Exercise prompt:
Pictures aside, repeat every entry exactly.

[Saved entries]
____________

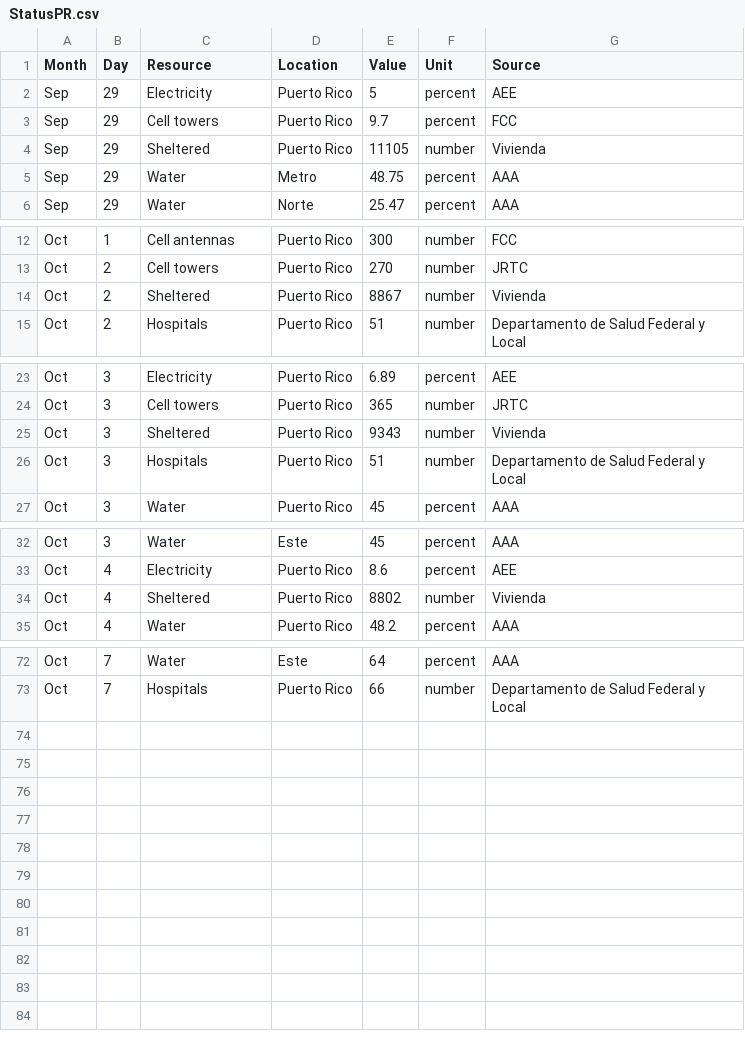
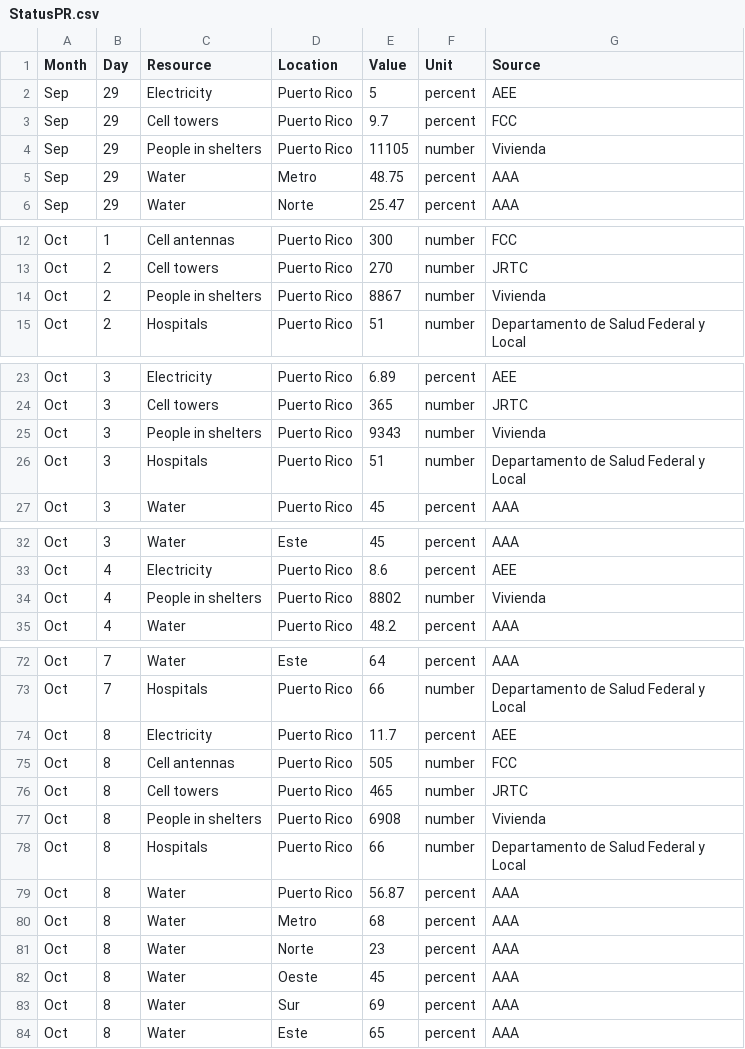
Before and after one commit to majohansson/maria-puerto-rico, a CSV file: data/StatusPR.csv, drawn as a sheet; only a part is shown, gaps mark what is left out; the diff covers the shown part only.

Commit message:
update Oct 8

```diff
--- a/data/StatusPR.csv
+++ b/data/StatusPR.csv
@@ -3,3 +3,3 @@ Sep,29,Electricity,Puerto Rico,5,percent,AEE
 Sep,29,Cell towers,Puerto Rico,9.7,percent,FCC
-Sep,29,Sheltered,Puerto Rico,11105,number,Vivienda
+Sep,29,People in shelters,Puerto Rico,11105,number,Vivienda
 Sep,29,Water,Metro,48.75,percent,AAA
@@ -13,3 +13,3 @@ Oct,1,Cell antennas,Puerto Rico,300,number,FCC
 Oct,2,Cell towers,Puerto Rico,270,number,JRTC
-Oct,2,Sheltered,Puerto Rico,8867,number,Vivienda
+Oct,2,People in shelters,Puerto Rico,8867,number,Vivienda
 Oct,2,Hospitals,Puerto Rico,51,number,Departamento de Salud Federal y Local
@@ -24,3 +24,3 @@ Oct,3,Electricity,Puerto Rico,6.89,percent,AEE
 Oct,3,Cell towers,Puerto Rico,365,number,JRTC
-Oct,3,Sheltered,Puerto Rico,9343,number,Vivienda
+Oct,3,People in shelters,Puerto Rico,9343,number,Vivienda
 Oct,3,Hospitals,Puerto Rico,51,number,Departamento de Salud Federal y Local
@@ -33,3 +33,3 @@ Oct,3,Water,Este,45,percent,AAA
 Oct,4,Electricity,Puerto Rico,8.6,percent,AEE
-Oct,4,Sheltered,Puerto Rico,8802,number,Vivienda
+Oct,4,People in shelters,Puerto Rico,8802,number,Vivienda
 Oct,4,Water,Puerto Rico,48.2,percent,AAA
@@ -73 +73,12 @@ Oct,7,Water,Este,64,percent,AAA
 Oct,7,Hospitals,Puerto Rico,66,number,Departamento de Salud Federal y Local
+Oct,8,Electricity,Puerto Rico,11.7,percent,AEE
+Oct,8,Cell antennas,Puerto Rico,505,number,FCC
+Oct,8,Cell towers,Puerto Rico,465,number,JRTC
+Oct,8,People in shelters,Puerto Rico,6908,number,Vivienda
+Oct,8,Hospitals,Puerto Rico,66,number,Departamento de Salud Federal y Local
+Oct,8,Water,Puerto Rico,56.87,percent,AAA
+Oct,8,Water,Metro,68,percent,AAA
+Oct,8,Water,Norte,23,percent,AAA
+Oct,8,Water,Oeste,45,percent,AAA
+Oct,8,Water,Sur,69,percent,AAA
+Oct,8,Water,Este,65,percent,AAA
```
Also changed, not shown: 3 edited cells elsewhere in this file.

____________

Exercise response:
Before and after one commit to majohansson/maria-puerto-rico, a CSV file: data/StatusPR.csv, drawn as a sheet; only a part is shown, gaps mark what is left out; the diff covers the shown part only.

Commit message:
update Oct 8

```diff
--- a/data/StatusPR.csv
+++ b/data/StatusPR.csv
@@ -3,3 +3,3 @@ Sep,29,Electricity,Puerto Rico,5,percent,AEE
 Sep,29,Cell towers,Puerto Rico,9.7,percent,FCC
-Sep,29,Sheltered,Puerto Rico,11105,number,Vivienda
+Sep,29,People in shelters,Puerto Rico,11105,number,Vivienda
 Sep,29,Water,Metro,48.75,percent,AAA
@@ -13,3 +13,3 @@ Oct,1,Cell antennas,Puerto Rico,300,number,FCC
 Oct,2,Cell towers,Puerto Rico,270,number,JRTC
-Oct,2,Sheltered,Puerto Rico,8867,number,Vivienda
+Oct,2,People in shelters,Puerto Rico,8867,number,Vivienda
 Oct,2,Hospitals,Puerto Rico,51,number,Departamento de Salud Federal y Local
@@ -24,3 +24,3 @@ Oct,3,Electricity,Puerto Rico,6.89,percent,AEE
 Oct,3,Cell towers,Puerto Rico,365,number,JRTC
-Oct,3,Sheltered,Puerto Rico,9343,number,Vivienda
+Oct,3,People in shelters,Puerto Rico,9343,number,Vivienda
 Oct,3,Hospitals,Puerto Rico,51,number,Departamento de Salud Federal y Local
@@ -33,3 +33,3 @@ Oct,3,Water,Este,45,percent,AAA
 Oct,4,Electricity,Puerto Rico,8.6,percent,AEE
-Oct,4,Sheltered,Puerto Rico,8802,number,Vivienda
+Oct,4,People in shelters,Puerto Rico,8802,number,Vivienda
 Oct,4,Water,Puerto Rico,48.2,percent,AAA
@@ -73 +73,12 @@ Oct,7,Water,Este,64,percent,AAA
 Oct,7,Hospitals,Puerto Rico,66,number,Departamento de Salud Federal y Local
+Oct,8,Electricity,Puerto Rico,11.7,percent,AEE
+Oct,8,Cell antennas,Puerto Rico,505,number,FCC
+Oct,8,Cell towers,Puerto Rico,465,number,JRTC
+Oct,8,People in shelters,Puerto Rico,6908,number,Vivienda
+Oct,8,Hospitals,Puerto Rico,66,number,Departamento de Salud Federal y Local
+Oct,8,Water,Puerto Rico,56.87,percent,AAA
+Oct,8,Water,Metro,68,percent,AAA
+Oct,8,Water,Norte,23,percent,AAA
+Oct,8,Water,Oeste,45,percent,AAA
+Oct,8,Water,Sur,69,percent,AAA
+Oct,8,Water,Este,65,percent,AAA
```
Also changed, not shown: 3 edited cells elsewhere in this file.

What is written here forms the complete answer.